---- Data extracts
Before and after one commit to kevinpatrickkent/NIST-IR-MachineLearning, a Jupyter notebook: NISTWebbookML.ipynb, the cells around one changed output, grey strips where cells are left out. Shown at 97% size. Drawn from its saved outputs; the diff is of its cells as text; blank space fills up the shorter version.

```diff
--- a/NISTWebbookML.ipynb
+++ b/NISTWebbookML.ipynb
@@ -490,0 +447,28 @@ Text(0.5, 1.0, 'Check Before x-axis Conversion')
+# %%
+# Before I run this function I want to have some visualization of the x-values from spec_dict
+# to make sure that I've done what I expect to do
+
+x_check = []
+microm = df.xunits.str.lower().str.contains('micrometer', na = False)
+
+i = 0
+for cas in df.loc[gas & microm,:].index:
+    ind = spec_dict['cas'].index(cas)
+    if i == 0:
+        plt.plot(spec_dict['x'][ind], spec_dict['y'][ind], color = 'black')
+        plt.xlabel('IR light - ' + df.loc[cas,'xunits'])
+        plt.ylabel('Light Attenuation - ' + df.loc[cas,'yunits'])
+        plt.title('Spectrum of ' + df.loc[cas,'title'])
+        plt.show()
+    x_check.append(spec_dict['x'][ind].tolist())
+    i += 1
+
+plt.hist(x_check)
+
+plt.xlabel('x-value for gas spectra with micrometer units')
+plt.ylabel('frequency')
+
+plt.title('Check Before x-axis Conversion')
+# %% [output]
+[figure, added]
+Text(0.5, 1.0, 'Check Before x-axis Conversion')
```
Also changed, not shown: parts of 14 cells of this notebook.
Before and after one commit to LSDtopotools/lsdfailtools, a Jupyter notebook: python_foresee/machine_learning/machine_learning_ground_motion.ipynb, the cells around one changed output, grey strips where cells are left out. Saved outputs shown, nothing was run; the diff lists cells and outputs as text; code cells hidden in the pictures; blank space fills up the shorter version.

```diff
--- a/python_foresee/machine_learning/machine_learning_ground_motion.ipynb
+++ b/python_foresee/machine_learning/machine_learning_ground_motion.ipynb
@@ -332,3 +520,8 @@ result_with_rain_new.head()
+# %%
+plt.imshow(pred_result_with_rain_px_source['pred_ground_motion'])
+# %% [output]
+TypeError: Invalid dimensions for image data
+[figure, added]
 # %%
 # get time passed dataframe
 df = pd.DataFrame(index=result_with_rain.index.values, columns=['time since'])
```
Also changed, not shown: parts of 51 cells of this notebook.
--------
> _Task requirements_
Each entry above is to be set down again in exactly the same words.

> _Problem solution_
Before and after one commit to kevinpatrickkent/NIST-IR-MachineLearning, a Jupyter notebook: NISTWebbookML.ipynb, the cells around one changed output, grey strips where cells are left out. Shown at 97% size. Drawn from its saved outputs; the diff is of its cells as text; blank space fills up the shorter version.

```diff
--- a/NISTWebbookML.ipynb
+++ b/NISTWebbookML.ipynb
@@ -490,0 +447,28 @@ Text(0.5, 1.0, 'Check Before x-axis Conversion')
+# %%
+# Before I run this function I want to have some visualization of the x-values from spec_dict
+# to make sure that I've done what I expect to do
+
+x_check = []
+microm = df.xunits.str.lower().str.contains('micrometer', na = False)
+
+i = 0
+for cas in df.loc[gas & microm,:].index:
+    ind = spec_dict['cas'].index(cas)
+    if i == 0:
+        plt.plot(spec_dict['x'][ind], spec_dict['y'][ind], color = 'black')
+        plt.xlabel('IR light - ' + df.loc[cas,'xunits'])
+        plt.ylabel('Light Attenuation - ' + df.loc[cas,'yunits'])
+        plt.title('Spectrum of ' + df.loc[cas,'title'])
+        plt.show()
+    x_check.append(spec_dict['x'][ind].tolist())
+    i += 1
+
+plt.hist(x_check)
+
+plt.xlabel('x-value for gas spectra with micrometer units')
+plt.ylabel('frequency')
+
+plt.title('Check Before x-axis Conversion')
+# %% [output]
+[figure, added]
+Text(0.5, 1.0, 'Check Before x-axis Conversion')
```
Also changed, not shown: parts of 14 cells of this notebook.
Before and after one commit to LSDtopotools/lsdfailtools, a Jupyter notebook: python_foresee/machine_learning/machine_learning_ground_motion.ipynb, the cells around one changed output, grey strips where cells are left out. Saved outputs shown, nothing was run; the diff lists cells and outputs as text; code cells hidden in the pictures; blank space fills up the shorter version.

```diff
--- a/python_foresee/machine_learning/machine_learning_ground_motion.ipynb
+++ b/python_foresee/machine_learning/machine_learning_ground_motion.ipynb
@@ -332,3 +520,8 @@ result_with_rain_new.head()
+# %%
+plt.imshow(pred_result_with_rain_px_source['pred_ground_motion'])
+# %% [output]
+TypeError: Invalid dimensions for image data
+[figure, added]
 # %%
 # get time passed dataframe
 df = pd.DataFrame(index=result_with_rain.index.values, columns=['time since'])
```
Also changed, not shown: parts of 51 cells of this notebook.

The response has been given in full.